During filming, Leigh employed several creative methods to challenge his actors and heighten realism. He didn't allow Blethyn and Jean-Baptiste to meet until their characters did, and never told Blethyn that Jean-Baptiste was black. Whether such manipulations enhanced their performances remains open for debate, but what's indisputable is the superiority of their work. Rarely have I seen two more natural, spellbinding portrayals, both of which rightfully earned Oscar nominations. The needy, slovenly Cynthia is both heartbreaking and annoying, and Blethyn beautifully embodies both characteristics, challenging us to embrace this pathetic woman despite her multitude of faults. As the confused and conflicted Hortense, Jean-Baptiste exudes a subtle radiance and child-like innocence beneath her confident Yuppie exterior, and we admire her determination to pursue her heritage despite its unconventional elements.

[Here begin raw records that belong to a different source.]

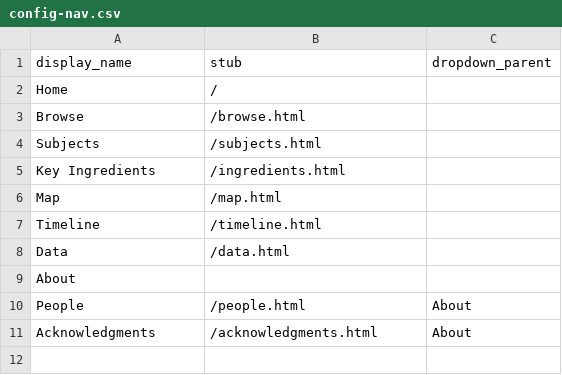
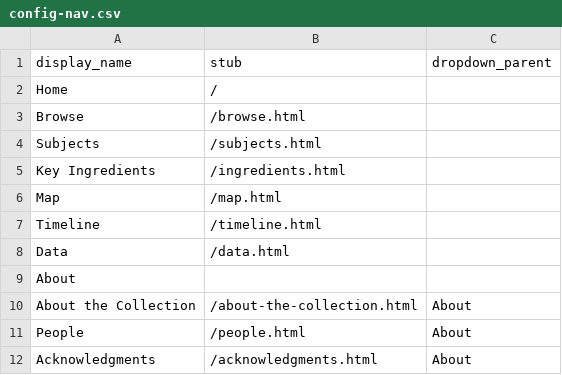
Before and after one commit to jityler/CookingWithIU, a CSV file: _data/config-nav.csv, drawn as a sheet.

Commit message:
About the Collection Update
Adding About the Collection

```diff
--- a/_data/config-nav.csv
+++ b/_data/config-nav.csv
@@ -9,2 +9,3 @@ Data,/data.html
 About,,
+About the Collection,/about-the-collection.html,About
 People,/people.html,About
```
Also changed, not shown: 1 other file.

In their scenes together, both women enjoy an uncanny rapport, and their depth of talent is never more evident than during a critical dialogue filmed in one sustained take lasting eight - yes, eight - minutes! Few directors would ever attempt (or consider) such a stagy presentation, but Blethyn and Jean-Baptiste are so riveting, Leigh pulls it off, and makes us barely aware of the take's duration or static nature. Watching it unfold, it's impossible not to believe we're witnessing the evolution of an actual relationship rather than two accomplished actresses performing a scene.
Leigh, who nabbed Oscar nods for his direction and screenplay, also draws equally realistic portrayals from the rest of his fine cast. Spall especially shines as the man forever caught in the middle, filing an understated, heartfelt performance that engenders enormous sympathy. As his brittle, resentful wife, Logan plays a difficult part with aplomb, and though the always marvelous Lesley Manville only appears in a single scene early in the film as a sympathetic social worker, she makes an indelible impression, adding richness and humanity to a ho-hum bureaucratic role.
Leigh's directorial style is devoid of flashy technique, yet Secrets & Lies still enjoys a lovely cinematic look. The lengthy takes heighten the sense of truth and forge us deeper into the characters' heads, while the urban London locations lend the film an edgy documentary feel. Some have likened Leigh to Woody Allen or Ingmar Bergman, but Secrets & Lies lacks the affectations and idiosyncrasies that often mark the works of those legendary directors. With little flourish, Leigh creates a fascinating film that's straightforward, funny, often tough, but immensely satisfying and ultimately uplifting. Just like life.
Vital Disc Stats: The Blu-ray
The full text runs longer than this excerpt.